Task objective: Take every line in the entries that includes the word "TestSdk" and copy it.

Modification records
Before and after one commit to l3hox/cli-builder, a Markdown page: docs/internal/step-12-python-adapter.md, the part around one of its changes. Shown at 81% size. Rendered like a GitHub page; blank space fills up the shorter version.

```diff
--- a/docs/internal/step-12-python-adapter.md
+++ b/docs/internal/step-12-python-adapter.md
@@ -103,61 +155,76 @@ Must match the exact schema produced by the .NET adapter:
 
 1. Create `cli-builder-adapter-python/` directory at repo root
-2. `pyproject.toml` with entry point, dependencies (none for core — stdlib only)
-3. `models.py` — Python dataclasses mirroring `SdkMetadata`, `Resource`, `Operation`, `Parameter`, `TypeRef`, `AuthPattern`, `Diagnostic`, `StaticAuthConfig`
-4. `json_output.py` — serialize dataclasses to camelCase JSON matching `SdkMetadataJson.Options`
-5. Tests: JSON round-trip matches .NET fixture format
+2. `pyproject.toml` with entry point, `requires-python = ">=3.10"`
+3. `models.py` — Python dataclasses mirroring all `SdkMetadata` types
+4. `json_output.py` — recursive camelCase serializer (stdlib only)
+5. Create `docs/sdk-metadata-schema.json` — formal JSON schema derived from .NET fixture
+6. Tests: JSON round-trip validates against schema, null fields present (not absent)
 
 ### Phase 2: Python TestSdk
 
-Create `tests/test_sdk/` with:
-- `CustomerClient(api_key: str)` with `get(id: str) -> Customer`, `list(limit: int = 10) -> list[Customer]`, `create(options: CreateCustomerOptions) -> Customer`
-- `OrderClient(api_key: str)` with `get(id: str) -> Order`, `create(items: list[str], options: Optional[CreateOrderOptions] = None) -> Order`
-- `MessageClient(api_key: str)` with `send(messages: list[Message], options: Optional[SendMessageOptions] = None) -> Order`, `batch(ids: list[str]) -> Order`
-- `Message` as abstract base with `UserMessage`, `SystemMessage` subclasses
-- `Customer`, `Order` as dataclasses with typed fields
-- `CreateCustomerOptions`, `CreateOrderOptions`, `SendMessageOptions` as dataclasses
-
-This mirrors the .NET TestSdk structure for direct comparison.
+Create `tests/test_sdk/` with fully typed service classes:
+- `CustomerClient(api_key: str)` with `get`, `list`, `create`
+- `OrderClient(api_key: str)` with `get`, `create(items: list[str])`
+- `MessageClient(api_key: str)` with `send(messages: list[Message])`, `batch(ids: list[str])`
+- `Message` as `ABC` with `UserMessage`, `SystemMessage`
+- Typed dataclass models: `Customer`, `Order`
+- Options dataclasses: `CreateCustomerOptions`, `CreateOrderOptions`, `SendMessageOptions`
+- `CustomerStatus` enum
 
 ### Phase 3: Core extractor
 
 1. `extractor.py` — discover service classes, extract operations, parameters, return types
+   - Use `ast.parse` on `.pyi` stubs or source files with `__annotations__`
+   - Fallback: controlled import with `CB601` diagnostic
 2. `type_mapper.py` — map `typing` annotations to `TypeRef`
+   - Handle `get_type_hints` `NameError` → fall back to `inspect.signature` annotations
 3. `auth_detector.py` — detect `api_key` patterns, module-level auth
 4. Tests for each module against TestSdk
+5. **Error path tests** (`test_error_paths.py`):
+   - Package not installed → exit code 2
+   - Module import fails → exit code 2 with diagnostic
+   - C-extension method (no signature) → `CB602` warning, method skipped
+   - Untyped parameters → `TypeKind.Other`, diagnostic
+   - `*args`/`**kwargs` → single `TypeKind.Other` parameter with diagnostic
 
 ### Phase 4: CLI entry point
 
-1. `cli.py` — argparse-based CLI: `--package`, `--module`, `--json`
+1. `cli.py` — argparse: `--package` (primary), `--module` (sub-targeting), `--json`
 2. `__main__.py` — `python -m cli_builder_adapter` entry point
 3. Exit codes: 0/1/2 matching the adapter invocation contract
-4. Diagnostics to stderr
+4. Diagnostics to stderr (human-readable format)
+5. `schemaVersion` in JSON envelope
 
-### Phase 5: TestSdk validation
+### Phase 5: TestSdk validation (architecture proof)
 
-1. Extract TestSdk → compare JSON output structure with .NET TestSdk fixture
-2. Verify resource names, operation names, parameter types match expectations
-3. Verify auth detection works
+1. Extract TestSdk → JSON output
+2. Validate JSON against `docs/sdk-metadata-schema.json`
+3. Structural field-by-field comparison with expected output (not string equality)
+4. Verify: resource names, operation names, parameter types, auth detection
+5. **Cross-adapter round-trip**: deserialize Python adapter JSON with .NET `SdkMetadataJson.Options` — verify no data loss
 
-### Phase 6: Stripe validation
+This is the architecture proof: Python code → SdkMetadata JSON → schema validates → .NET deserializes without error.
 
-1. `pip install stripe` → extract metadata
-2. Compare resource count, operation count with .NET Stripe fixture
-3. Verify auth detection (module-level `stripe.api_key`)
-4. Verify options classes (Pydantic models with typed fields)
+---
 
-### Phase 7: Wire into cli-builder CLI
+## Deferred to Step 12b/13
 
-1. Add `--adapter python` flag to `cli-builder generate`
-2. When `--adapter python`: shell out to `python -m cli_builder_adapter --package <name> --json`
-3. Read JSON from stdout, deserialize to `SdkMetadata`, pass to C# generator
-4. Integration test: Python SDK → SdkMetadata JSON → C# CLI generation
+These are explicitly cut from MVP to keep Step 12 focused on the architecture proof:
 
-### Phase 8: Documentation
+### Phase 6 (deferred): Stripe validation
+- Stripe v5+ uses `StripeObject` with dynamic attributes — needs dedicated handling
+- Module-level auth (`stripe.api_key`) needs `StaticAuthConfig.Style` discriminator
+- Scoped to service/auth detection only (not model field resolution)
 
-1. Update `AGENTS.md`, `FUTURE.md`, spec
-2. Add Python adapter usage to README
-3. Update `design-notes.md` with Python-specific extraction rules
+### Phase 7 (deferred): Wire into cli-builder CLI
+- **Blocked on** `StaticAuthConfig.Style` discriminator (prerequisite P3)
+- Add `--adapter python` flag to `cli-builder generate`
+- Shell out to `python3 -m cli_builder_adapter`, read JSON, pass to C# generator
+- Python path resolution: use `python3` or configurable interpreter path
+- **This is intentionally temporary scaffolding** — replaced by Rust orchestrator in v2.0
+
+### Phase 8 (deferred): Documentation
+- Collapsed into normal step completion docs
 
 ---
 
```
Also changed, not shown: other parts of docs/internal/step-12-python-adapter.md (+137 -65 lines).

* * *

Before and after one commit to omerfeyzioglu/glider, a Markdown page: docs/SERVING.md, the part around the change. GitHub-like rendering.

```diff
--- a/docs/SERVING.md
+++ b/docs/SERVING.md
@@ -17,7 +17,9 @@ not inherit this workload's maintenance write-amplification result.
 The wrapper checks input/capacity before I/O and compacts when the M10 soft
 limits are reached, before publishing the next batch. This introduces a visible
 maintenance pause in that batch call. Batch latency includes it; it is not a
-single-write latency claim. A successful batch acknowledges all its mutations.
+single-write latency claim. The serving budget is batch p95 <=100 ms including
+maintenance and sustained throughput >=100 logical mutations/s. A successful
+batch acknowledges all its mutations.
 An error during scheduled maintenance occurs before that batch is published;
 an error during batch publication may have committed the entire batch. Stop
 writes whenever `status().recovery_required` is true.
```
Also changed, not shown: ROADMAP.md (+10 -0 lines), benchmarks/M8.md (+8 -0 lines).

--

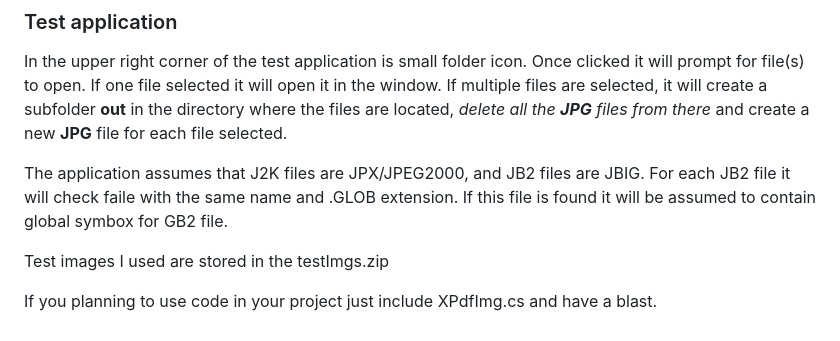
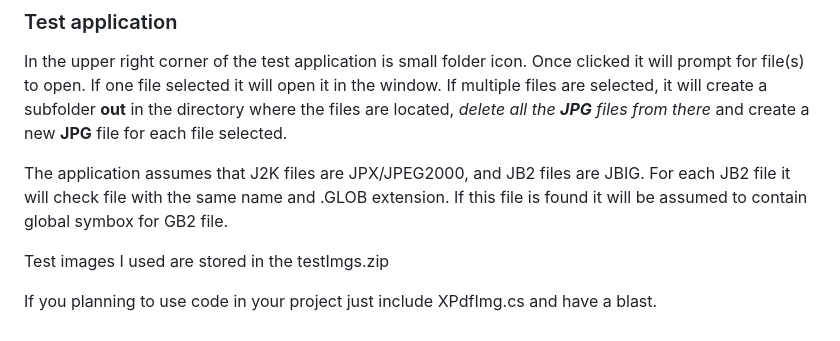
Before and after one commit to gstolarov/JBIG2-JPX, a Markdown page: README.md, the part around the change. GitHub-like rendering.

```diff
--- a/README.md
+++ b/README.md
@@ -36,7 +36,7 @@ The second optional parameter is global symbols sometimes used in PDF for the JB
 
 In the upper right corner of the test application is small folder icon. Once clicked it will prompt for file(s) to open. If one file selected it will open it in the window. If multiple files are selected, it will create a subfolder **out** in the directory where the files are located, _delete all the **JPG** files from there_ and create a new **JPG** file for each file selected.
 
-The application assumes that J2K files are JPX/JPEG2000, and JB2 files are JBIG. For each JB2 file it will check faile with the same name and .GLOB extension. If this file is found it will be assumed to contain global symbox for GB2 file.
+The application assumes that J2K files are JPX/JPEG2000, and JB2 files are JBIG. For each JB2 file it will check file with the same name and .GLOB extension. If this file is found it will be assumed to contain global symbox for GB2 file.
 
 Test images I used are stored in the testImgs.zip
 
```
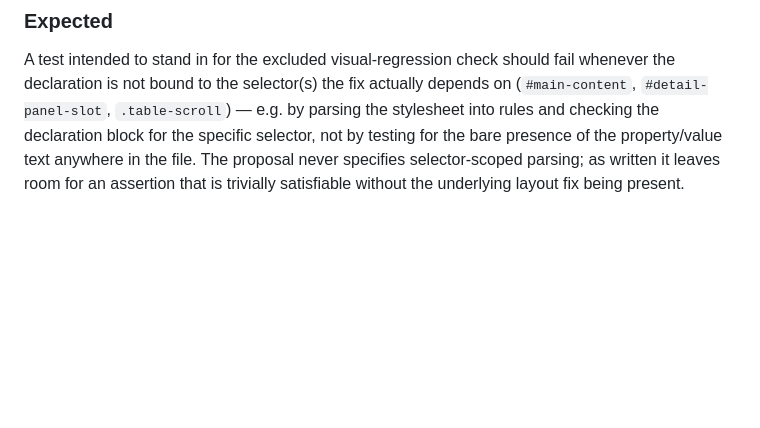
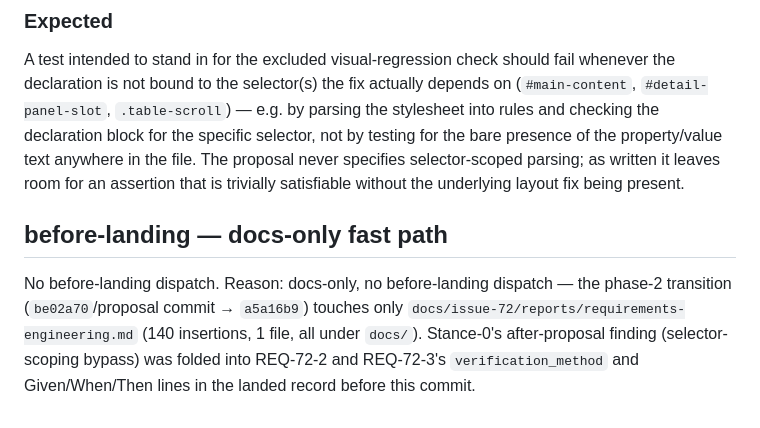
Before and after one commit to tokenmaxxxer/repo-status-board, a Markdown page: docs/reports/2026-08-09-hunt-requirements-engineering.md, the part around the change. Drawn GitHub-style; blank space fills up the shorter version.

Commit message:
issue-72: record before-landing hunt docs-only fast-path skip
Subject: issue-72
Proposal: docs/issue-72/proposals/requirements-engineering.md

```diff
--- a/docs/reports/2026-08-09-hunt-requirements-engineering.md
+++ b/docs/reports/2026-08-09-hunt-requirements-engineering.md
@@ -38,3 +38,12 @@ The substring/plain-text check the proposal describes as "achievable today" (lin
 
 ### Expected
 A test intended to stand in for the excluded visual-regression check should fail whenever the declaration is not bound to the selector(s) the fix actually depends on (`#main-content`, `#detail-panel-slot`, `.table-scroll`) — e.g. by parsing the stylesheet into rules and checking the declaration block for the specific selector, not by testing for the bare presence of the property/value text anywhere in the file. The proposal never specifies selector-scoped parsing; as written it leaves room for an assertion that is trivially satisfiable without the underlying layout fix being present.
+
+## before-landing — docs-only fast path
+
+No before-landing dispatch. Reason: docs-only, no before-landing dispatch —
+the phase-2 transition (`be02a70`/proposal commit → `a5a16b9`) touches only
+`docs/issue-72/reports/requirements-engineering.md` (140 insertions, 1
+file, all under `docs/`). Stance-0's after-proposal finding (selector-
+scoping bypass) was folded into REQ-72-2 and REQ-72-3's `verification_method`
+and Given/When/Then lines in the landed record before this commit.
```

Solution:
 ### Phase 2: Python TestSdk
-This mirrors the .NET TestSdk structure for direct comparison.
 4. Tests for each module against TestSdk
-### Phase 5: TestSdk validation
+### Phase 5: TestSdk validation (architecture proof)
-1. Extract TestSdk → compare JSON output structure with .NET TestSdk fixture
+1. Extract TestSdk → JSON output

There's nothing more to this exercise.